_Problem statement_: In the listing that follows, copy out each line that includes the word "nresolveHostOverlays".

Source records below:

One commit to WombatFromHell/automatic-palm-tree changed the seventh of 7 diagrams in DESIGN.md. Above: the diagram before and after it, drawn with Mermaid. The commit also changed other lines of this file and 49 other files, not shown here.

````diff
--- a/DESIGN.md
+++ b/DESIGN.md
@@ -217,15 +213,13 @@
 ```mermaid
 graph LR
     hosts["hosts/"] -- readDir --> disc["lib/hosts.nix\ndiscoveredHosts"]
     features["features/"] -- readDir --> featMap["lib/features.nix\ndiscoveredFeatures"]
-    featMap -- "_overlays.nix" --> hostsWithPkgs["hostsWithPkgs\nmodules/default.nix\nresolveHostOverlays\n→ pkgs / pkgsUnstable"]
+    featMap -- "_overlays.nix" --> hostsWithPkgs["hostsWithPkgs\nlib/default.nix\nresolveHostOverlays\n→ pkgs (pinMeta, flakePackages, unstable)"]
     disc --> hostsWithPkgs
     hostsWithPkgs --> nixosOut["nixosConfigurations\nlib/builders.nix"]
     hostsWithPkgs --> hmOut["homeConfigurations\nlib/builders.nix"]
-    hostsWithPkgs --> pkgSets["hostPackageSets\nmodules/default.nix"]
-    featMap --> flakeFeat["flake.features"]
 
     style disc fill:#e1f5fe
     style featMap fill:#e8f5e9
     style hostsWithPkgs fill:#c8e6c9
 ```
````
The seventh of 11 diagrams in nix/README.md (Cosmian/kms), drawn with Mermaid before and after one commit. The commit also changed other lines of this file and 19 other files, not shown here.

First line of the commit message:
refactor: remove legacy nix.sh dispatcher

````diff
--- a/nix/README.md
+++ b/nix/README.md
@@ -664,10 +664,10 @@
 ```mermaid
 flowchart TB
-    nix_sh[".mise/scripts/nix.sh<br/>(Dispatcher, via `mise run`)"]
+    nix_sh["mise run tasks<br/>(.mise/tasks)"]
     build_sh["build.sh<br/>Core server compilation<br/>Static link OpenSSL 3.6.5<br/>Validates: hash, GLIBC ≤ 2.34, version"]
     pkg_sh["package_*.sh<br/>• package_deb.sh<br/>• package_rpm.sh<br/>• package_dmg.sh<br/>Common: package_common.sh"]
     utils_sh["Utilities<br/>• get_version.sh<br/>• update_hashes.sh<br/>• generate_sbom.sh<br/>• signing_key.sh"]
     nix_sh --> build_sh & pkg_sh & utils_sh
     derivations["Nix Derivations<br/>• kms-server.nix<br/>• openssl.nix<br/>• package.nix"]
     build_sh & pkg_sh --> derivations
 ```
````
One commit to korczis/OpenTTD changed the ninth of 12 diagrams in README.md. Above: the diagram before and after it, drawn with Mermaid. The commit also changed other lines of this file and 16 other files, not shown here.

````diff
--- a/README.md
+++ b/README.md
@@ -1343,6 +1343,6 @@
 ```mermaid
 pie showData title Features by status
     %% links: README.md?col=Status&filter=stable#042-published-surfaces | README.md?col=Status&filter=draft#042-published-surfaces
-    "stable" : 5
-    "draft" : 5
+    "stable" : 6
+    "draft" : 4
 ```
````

End of Source records.

_Written reply_:
-    featMap -- "_overlays.nix" --> hostsWithPkgs["hostsWithPkgs\nmodules/default.nix\nresolveHostOverlays\n→ pkgs / pkgsUnstable"]
+    featMap -- "_overlays.nix" --> hostsWithPkgs["hostsWithPkgs\nlib/default.nix\nresolveHostOverlays\n→ pkgs (pinMeta, flakePackages, unstable)"]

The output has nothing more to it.